Haute Living
Artist Spotlight: Tom Everhart
"Rollin With the Homies," a new exhibition by Tom Everhart, a Yale-educated artist whose Peanuts-inspired paintings have shown everywhere from the Louvre in Paris to the L.A. County Museum of Natural History, continues through June 18 at SoHo's AFA gallery. As the only fine artist educated by Peanuts creator Charles M. Schulz, and the only artist authorized (by the late cartoonist himself) to use Peanuts subject matter in his work, Everhart's paintings include beloved characters like Charlie Brown and Snoopy, yet also stand on their own as totems of pop culture, tributes to the men's friendship, and beautiful works of art. We chat with the artist about the exhibition, Schulz, and more.

Tom Everehart in front of OG Doggy paintingTell us about "Rollin With the Homies."

The show was constructed on the basis of confessions, of intellectual thinking, and where it comes from.
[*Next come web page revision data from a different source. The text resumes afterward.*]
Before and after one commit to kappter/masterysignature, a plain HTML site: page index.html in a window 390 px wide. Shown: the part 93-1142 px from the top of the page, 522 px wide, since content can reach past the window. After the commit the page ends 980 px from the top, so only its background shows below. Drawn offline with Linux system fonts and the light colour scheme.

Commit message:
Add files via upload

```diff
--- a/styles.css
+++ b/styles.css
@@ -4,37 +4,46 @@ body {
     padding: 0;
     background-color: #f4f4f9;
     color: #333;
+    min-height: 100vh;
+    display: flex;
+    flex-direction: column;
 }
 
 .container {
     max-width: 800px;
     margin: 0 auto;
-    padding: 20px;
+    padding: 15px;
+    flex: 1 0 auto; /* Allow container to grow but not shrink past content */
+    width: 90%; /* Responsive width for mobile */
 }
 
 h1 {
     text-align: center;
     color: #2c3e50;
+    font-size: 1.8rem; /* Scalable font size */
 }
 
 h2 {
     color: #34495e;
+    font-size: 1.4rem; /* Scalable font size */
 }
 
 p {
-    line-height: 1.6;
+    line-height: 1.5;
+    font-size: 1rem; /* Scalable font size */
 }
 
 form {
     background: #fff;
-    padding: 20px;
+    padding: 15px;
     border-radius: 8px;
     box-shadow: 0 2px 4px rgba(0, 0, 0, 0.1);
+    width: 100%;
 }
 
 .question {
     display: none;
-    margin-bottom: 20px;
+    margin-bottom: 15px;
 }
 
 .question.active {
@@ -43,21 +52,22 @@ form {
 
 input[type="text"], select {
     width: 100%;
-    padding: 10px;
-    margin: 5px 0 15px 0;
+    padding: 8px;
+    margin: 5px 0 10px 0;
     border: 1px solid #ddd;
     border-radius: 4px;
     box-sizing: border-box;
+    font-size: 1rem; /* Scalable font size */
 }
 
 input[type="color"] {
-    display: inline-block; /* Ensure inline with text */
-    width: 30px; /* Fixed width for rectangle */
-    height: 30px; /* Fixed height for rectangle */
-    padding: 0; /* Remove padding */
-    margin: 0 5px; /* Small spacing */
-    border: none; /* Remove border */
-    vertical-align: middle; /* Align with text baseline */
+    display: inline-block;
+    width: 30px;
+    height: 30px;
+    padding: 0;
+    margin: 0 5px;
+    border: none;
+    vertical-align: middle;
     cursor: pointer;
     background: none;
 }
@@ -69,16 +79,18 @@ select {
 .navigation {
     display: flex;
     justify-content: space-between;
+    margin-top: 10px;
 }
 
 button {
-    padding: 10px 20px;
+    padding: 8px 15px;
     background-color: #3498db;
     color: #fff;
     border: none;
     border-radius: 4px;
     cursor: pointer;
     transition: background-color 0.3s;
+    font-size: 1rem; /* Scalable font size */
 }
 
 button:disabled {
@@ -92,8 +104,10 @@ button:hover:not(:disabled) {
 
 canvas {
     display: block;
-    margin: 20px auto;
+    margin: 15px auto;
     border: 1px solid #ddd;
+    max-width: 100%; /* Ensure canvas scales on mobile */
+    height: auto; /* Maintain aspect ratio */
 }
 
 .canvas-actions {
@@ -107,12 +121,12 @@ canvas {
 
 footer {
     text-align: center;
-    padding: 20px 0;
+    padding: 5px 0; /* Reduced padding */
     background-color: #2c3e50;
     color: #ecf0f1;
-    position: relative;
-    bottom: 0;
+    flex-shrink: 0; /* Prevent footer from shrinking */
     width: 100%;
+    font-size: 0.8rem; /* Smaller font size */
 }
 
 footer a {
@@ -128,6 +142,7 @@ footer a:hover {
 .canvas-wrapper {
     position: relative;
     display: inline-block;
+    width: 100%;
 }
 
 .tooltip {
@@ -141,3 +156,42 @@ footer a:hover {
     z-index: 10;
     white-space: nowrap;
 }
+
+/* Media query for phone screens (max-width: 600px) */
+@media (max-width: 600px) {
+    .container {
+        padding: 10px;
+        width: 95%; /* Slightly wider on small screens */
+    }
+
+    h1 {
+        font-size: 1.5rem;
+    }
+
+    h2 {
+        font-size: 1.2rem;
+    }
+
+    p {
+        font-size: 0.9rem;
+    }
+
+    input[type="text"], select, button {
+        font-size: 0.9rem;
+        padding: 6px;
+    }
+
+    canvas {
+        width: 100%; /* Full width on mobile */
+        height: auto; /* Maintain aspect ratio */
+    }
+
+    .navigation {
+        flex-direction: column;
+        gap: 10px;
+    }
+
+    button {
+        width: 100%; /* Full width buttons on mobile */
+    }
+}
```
I basically designed the show like a novel broken down into several small chapters, and each chapter represents and references different influences: art history references, traditions of painting references, and something that I call social reconstruction, which is things that I think happen in our lives that tend to reconstruct the way we see the world.

Would you say that some people love your paintings because of their love of Peanuts, while others see the paintings as stand alone works?

I'm very comfortable [with] people who just get associated meanings of Peanuts out of it. A lot of people think I have a license to do this work, but the fact is, I don't. What I do have is a legal agreement that Mr. Schulz created for me early in development of the paintings, when he knew they were going to be something serious, that allows me to incorporate his subject matter into my work for, "the term of my life." What it actually is, is a body of work influenced by the teachings of Mr. Schulz; his strategies of process and picture-making.

Do you remember the first time you met Mr. Schulz?

Oh yeah, by the minute… It was unexpected, and very rewarding for me as an artist and as a person because I got a friendship out of it that lasted for the next 20 years. I was living in New York, working as a painter right out of school, and accepting freelance projects. I was working on a creative project for a design group that required me to do several drawings, including Mr. Schulz's. I tried and tried to do the drawings, but I couldn't understand them because I had no cartoon training, my background is in fine arts. Just as I was about to give up, I decided to treat his cartoons as paintings. What I did in my studio was [project] small sketches on this one thirty-foot wall [… ] so I treated a Xerox of one his drawings in the same way, and when I blew it up on the wall […] the only thing left were these beautiful, swinging, elegant, rhythmic black lines that were very familiar to me. I realized that Schulz was referencing painterly, abstract expressionist lines, like those of Franz Kline and [Willem] de Kooning. So, all of a sudden, as an art student, I'm able to understand this.

And when he saw your work?

He took me from the meeting into his drawing studio, and we spent the rest of the day drawing lines with his pen and ink, sets of three identical lines, three identical fat lines, three identical skinny lines, three identical wiggly lines. We did this for hours. Each of the three identical lines was completely different. From that moment on […] each painting had to be a new way of seeing the same thing. He wanted me to see it in a new way, and feel it in a new way.